US President Donald Trump has revealed he is taking hydroxychloroquine, the anti-malaria drug he repeatedly recommended to Americans that was later rubbished by experts.
Trump said he had been taking the controversial medication for weeks, despite warnings from the FDA.
"I think it's good. I've heard a lot good stories. And if it's not good, I'll tell you right, I'm not going to get hurt by it," he said.
Trump has so far tested negative for the virus.
Trump says he is taking hydroxychloroquine, a drug FDA has cautioned about using for COVID-19. He started "a couple weeks ago"— CBS News (@CBSNews) May 18, 2020

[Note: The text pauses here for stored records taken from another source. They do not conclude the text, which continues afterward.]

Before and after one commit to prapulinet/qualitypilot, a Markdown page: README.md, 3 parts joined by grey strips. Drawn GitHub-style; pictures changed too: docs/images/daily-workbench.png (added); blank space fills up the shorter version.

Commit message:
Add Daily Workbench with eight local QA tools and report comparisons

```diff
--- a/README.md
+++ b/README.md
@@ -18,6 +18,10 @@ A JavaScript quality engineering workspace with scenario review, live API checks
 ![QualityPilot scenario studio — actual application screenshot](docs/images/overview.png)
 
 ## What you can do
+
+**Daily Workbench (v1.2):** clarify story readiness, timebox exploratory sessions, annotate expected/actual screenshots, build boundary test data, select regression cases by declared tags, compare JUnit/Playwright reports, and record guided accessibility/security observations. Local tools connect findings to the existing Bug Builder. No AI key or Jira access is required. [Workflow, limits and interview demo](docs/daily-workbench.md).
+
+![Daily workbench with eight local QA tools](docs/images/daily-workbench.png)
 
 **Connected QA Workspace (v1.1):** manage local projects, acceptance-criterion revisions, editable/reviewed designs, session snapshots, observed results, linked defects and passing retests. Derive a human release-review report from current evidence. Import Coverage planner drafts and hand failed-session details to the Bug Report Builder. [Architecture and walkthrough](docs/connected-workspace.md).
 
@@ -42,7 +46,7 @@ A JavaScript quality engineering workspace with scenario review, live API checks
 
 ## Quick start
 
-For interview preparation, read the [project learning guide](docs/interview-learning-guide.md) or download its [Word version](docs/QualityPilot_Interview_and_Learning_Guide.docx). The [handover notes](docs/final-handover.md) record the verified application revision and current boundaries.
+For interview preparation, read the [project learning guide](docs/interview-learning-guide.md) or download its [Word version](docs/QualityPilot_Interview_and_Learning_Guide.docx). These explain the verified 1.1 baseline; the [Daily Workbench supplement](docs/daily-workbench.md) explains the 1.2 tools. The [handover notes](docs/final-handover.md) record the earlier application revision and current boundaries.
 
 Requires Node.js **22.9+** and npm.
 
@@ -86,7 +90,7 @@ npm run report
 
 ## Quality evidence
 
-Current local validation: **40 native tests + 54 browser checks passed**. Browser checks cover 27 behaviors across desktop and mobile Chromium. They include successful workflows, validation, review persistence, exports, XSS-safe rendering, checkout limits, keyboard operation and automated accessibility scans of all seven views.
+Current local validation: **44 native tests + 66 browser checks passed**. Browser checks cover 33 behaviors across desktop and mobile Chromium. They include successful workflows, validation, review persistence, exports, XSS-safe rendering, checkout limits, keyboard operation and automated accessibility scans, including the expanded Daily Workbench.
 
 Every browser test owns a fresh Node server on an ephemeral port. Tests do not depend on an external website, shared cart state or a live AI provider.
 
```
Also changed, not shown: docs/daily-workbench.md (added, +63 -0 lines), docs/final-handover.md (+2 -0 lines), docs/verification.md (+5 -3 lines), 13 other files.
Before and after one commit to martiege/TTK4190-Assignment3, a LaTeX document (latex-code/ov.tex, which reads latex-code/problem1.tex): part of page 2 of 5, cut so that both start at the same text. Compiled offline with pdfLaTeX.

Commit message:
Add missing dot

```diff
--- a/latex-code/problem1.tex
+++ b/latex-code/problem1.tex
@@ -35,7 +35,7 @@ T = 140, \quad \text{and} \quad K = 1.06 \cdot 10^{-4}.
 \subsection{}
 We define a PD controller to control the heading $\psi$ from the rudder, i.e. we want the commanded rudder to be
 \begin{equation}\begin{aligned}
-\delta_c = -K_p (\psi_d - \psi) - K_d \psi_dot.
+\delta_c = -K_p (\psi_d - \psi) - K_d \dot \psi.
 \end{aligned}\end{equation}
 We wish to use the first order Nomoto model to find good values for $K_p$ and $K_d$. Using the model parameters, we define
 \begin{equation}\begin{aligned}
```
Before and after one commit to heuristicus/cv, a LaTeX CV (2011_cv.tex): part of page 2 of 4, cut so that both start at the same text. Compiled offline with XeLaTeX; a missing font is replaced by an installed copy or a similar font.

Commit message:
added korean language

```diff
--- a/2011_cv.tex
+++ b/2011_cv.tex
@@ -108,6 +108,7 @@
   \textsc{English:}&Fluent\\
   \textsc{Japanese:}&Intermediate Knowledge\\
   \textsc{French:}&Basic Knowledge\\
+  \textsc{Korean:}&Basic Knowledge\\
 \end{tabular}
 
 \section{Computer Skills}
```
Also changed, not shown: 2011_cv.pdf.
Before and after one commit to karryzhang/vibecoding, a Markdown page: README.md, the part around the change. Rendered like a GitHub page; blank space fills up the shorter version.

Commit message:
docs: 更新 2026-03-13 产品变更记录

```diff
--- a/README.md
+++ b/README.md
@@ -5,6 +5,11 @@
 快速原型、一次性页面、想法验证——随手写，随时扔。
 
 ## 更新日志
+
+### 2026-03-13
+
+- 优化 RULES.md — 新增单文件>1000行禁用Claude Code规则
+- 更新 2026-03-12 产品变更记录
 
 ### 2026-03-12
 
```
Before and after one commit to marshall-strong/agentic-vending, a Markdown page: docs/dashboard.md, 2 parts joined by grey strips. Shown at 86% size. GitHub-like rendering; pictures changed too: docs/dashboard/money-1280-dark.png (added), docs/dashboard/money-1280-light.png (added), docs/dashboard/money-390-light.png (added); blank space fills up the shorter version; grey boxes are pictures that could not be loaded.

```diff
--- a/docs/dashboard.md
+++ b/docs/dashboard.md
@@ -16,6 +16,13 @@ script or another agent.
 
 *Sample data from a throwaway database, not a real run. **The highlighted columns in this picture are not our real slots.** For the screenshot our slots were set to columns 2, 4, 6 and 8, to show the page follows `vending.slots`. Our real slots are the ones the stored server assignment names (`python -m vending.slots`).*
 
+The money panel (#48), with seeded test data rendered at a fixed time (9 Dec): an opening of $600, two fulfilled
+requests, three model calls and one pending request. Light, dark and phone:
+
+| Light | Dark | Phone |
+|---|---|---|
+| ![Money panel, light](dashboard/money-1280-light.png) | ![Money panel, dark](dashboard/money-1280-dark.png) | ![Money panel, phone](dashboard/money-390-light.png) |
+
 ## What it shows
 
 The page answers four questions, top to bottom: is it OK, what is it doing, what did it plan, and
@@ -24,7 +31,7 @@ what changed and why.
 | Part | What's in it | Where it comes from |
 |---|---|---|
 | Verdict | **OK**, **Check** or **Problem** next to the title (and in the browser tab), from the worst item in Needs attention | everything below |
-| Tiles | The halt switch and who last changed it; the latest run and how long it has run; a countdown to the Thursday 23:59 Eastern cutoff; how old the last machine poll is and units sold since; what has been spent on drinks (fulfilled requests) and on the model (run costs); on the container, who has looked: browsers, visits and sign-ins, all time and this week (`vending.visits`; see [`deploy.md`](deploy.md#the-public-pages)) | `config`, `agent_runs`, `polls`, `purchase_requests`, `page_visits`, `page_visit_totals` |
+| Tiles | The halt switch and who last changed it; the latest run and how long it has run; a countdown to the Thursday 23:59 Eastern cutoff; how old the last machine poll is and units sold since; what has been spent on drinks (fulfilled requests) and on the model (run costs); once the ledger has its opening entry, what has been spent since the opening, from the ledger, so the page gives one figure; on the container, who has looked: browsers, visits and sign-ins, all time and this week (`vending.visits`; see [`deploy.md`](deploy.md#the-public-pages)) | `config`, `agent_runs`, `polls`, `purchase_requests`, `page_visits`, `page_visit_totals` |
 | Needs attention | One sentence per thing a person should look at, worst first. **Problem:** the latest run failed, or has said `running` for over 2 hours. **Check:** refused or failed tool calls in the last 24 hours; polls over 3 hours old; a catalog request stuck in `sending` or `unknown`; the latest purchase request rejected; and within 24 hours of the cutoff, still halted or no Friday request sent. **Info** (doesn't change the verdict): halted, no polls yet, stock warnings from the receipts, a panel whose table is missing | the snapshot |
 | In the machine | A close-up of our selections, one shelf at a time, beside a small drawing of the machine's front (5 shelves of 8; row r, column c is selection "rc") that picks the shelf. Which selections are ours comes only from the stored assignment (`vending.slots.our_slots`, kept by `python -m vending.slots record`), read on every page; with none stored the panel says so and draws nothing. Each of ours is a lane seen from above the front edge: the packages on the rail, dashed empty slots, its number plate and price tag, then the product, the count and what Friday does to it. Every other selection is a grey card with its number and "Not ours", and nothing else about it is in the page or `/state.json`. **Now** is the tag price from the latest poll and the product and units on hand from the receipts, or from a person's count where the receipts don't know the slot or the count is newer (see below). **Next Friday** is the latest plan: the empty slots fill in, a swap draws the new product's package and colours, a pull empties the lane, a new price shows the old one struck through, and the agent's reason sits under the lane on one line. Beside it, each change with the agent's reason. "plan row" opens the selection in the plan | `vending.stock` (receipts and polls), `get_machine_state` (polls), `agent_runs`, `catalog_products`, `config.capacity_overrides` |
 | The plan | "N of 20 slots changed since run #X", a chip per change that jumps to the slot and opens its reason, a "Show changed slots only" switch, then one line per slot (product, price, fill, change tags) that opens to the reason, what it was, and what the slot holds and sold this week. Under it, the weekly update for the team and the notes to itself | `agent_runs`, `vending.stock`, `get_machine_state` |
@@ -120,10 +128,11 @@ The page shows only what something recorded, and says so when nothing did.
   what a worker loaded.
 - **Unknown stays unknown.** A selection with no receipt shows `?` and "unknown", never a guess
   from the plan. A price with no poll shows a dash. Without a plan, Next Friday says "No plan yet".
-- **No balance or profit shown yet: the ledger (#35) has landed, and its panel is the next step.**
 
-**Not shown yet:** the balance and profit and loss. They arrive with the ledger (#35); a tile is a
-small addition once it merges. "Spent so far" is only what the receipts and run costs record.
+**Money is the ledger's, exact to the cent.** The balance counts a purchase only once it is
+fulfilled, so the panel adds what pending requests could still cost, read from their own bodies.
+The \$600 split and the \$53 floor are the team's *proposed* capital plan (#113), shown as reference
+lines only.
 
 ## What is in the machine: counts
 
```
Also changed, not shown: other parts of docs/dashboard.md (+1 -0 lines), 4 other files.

"I think it's good. I've heard a lot good stories. And if it's not good, I'll tell you right, I'm not going to get hurt by it" https://t.co/Nj065CIsxp pic.twitter.com/eFPC0g1Vns
Trump repeatedly has pushed the malaria drug hydroxychloroquine with or without the antibiotic azithromycin, but no large, rigorous studies have found them safe or effective for preventing or treating Covid-19. They can cause heart rhythm problems and other side effects. The Food and Drug Administration has warned against the drug combo and said hydroxychloroquine should only be used for coronavirus in formal studies.
Two large observational studies, each involving around 1,400 patients in New York, recently found no benefit from hydroxychloroquine. Two new ones published Thursday in the medical journal BMJ reached the same conclusion.
One, by French researchers, gave 84 hospitalized patients the drug and 97 others the usual care. There were no differences in the odds of death, need for intensive care or developing severe illness.
The other study from China was a stricter test: 150 adults hospitalized with mild or moderate illness were randomly assigned to get hydroxychloroquine or usual care. The drug made no difference in rates of clearing the virus or time to relief of symptoms, and they brought more side effects.
In April, the National Institutes of Health launched a study testing hydroxychloroquine versus a placebo drug in 500 hospitalized COVID-19 patients. Last week, NIH announced another study to see if hydroxychloroquine plus azithromycin can prevent hospitalization or death in people with mild to moderate illness. About 2,000 U.S. adults with confirmed coronavirus infections and symptoms such as fever, cough or shortness of breath will get the drugs or placebo pills.